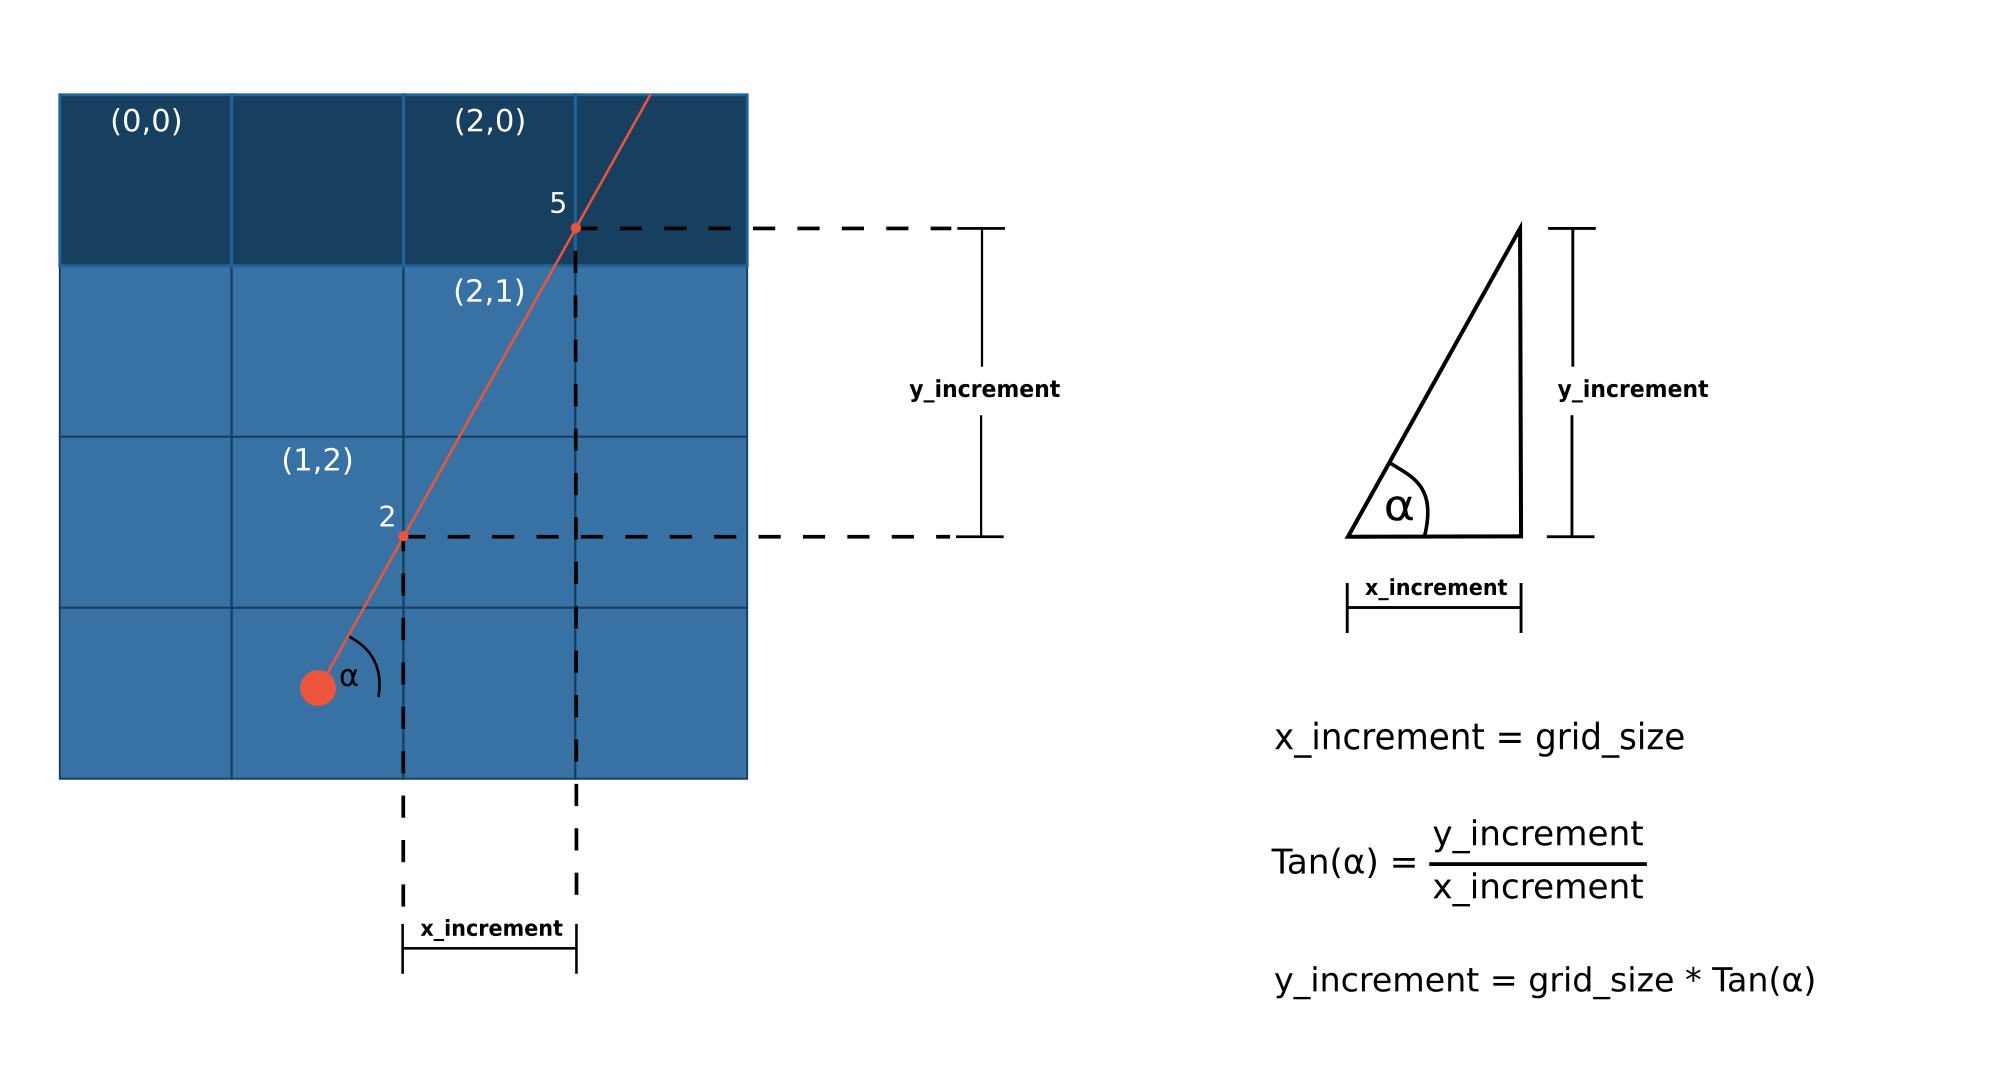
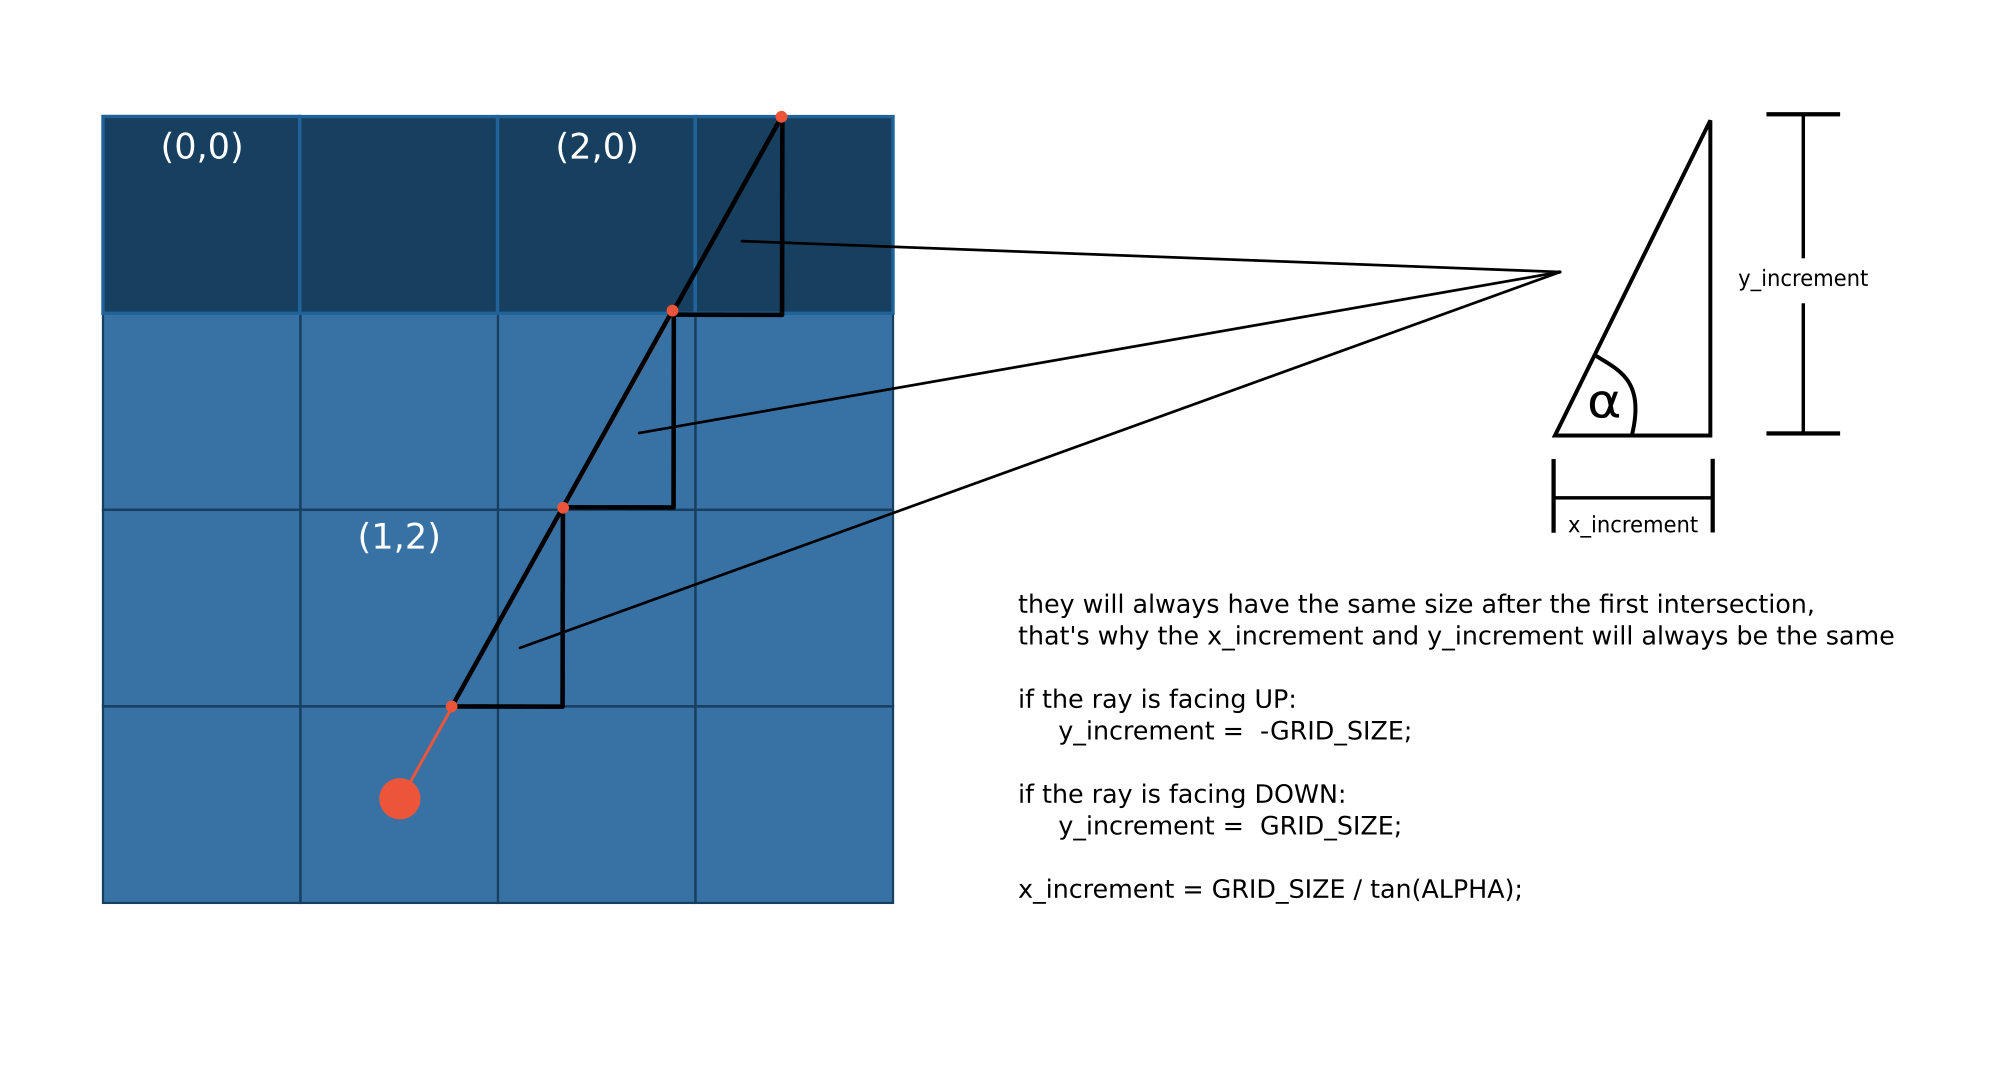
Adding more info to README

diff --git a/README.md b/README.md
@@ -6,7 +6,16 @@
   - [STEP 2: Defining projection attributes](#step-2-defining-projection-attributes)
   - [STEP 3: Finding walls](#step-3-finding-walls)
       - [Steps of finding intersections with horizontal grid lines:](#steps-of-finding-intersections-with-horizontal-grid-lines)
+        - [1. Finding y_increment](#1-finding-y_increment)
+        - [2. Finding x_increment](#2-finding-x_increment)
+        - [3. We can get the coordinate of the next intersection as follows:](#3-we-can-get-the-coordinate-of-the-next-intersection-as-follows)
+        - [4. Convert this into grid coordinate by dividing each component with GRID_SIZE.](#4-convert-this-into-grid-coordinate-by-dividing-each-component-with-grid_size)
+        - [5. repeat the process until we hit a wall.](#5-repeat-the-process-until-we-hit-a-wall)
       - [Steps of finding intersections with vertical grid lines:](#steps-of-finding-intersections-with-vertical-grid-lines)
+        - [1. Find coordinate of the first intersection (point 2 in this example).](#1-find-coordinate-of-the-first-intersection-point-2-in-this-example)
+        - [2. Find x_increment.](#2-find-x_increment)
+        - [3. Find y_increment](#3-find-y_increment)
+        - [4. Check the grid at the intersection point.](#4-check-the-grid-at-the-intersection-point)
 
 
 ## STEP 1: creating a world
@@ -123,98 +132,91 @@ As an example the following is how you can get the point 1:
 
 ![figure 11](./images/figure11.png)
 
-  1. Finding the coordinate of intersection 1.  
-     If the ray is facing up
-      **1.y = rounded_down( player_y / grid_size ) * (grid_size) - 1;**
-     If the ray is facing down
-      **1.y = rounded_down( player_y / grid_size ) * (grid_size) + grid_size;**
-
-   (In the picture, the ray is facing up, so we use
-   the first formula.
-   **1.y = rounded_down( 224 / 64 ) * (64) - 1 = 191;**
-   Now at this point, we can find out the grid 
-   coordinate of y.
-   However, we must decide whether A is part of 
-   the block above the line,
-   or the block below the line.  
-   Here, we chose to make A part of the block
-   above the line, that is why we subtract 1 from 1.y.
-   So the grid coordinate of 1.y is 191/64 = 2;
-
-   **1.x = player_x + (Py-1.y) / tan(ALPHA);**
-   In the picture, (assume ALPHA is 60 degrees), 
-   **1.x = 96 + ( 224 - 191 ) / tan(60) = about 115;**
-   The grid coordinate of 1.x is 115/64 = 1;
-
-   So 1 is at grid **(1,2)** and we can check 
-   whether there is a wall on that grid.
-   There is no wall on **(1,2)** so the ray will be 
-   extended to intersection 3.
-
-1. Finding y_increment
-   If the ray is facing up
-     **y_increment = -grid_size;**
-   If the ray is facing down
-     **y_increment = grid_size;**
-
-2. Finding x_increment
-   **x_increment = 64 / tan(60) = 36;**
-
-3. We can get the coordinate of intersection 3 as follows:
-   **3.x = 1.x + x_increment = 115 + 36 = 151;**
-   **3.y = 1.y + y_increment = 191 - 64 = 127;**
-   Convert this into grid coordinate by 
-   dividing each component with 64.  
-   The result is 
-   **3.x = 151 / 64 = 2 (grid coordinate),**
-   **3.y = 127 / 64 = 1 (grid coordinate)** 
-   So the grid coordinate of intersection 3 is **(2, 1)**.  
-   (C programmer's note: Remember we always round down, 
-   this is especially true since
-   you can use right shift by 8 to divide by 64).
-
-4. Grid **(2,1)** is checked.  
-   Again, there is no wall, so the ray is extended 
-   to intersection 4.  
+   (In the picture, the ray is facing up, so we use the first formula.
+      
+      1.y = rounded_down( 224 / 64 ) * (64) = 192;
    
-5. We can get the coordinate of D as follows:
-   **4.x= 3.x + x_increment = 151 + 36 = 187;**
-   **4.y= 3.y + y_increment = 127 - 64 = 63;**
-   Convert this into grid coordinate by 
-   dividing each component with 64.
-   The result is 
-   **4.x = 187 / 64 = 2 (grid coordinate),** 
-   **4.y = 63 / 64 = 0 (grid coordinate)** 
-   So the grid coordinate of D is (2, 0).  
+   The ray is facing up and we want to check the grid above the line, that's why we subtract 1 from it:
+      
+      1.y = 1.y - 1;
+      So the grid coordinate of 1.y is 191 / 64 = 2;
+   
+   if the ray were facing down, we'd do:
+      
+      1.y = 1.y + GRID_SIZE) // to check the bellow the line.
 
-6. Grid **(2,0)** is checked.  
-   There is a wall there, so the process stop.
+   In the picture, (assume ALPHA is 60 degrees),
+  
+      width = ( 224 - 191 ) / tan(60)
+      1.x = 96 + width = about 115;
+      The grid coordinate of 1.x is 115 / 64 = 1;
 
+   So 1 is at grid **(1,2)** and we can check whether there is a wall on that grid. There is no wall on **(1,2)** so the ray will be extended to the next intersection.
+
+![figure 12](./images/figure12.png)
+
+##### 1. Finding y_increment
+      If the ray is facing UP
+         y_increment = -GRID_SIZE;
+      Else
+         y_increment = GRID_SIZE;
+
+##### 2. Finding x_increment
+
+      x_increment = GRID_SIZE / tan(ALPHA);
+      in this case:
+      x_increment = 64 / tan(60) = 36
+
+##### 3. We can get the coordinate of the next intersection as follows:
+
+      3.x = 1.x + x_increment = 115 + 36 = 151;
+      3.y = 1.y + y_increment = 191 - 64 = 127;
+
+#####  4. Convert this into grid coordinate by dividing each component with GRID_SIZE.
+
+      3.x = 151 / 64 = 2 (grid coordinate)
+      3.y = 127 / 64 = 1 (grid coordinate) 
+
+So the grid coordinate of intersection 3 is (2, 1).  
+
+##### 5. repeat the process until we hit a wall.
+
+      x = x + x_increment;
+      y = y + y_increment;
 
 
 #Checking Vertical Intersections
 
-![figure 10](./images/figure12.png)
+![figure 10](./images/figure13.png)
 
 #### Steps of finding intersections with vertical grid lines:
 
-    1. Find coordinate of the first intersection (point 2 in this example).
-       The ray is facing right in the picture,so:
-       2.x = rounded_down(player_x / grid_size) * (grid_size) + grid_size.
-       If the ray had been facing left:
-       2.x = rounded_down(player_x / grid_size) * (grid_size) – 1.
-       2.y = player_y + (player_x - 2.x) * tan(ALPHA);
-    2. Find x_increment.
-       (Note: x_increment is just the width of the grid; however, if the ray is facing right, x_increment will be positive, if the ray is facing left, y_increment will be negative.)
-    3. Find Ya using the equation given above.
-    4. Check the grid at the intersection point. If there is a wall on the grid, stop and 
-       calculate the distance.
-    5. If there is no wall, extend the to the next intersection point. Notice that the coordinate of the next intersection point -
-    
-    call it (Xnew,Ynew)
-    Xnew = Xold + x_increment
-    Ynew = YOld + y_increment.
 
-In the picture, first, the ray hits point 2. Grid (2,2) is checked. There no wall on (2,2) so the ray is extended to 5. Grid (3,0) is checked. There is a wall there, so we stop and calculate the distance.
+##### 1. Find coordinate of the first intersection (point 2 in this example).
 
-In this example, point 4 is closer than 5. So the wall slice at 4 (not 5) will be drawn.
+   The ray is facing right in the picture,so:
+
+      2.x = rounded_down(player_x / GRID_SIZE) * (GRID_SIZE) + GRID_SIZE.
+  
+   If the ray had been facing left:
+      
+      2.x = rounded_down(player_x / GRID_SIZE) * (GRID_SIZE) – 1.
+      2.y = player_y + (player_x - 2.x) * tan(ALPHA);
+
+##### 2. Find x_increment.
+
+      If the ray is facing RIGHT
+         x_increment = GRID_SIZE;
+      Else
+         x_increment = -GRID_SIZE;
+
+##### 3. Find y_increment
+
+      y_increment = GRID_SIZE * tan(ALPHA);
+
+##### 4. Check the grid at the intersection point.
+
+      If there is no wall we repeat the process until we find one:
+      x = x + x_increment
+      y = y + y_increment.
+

# # # # # # #

- Exercise brief
All that is wanted is the stretch of lines above from the one containing "wall, so the ray is extended" through the one containing "127 - 64 = 63;**", duplicated exactly.

- Task solution
-   Again, there is no wall, so the ray is extended 
-   to intersection 4.  
+   (In the picture, the ray is facing up, so we use the first formula.
+      
+      1.y = rounded_down( 224 / 64 ) * (64) = 192;
    
-5. We can get the coordinate of D as follows:
-   **4.x= 3.x + x_increment = 151 + 36 = 187;**
-   **4.y= 3.y + y_increment = 127 - 64 = 63;**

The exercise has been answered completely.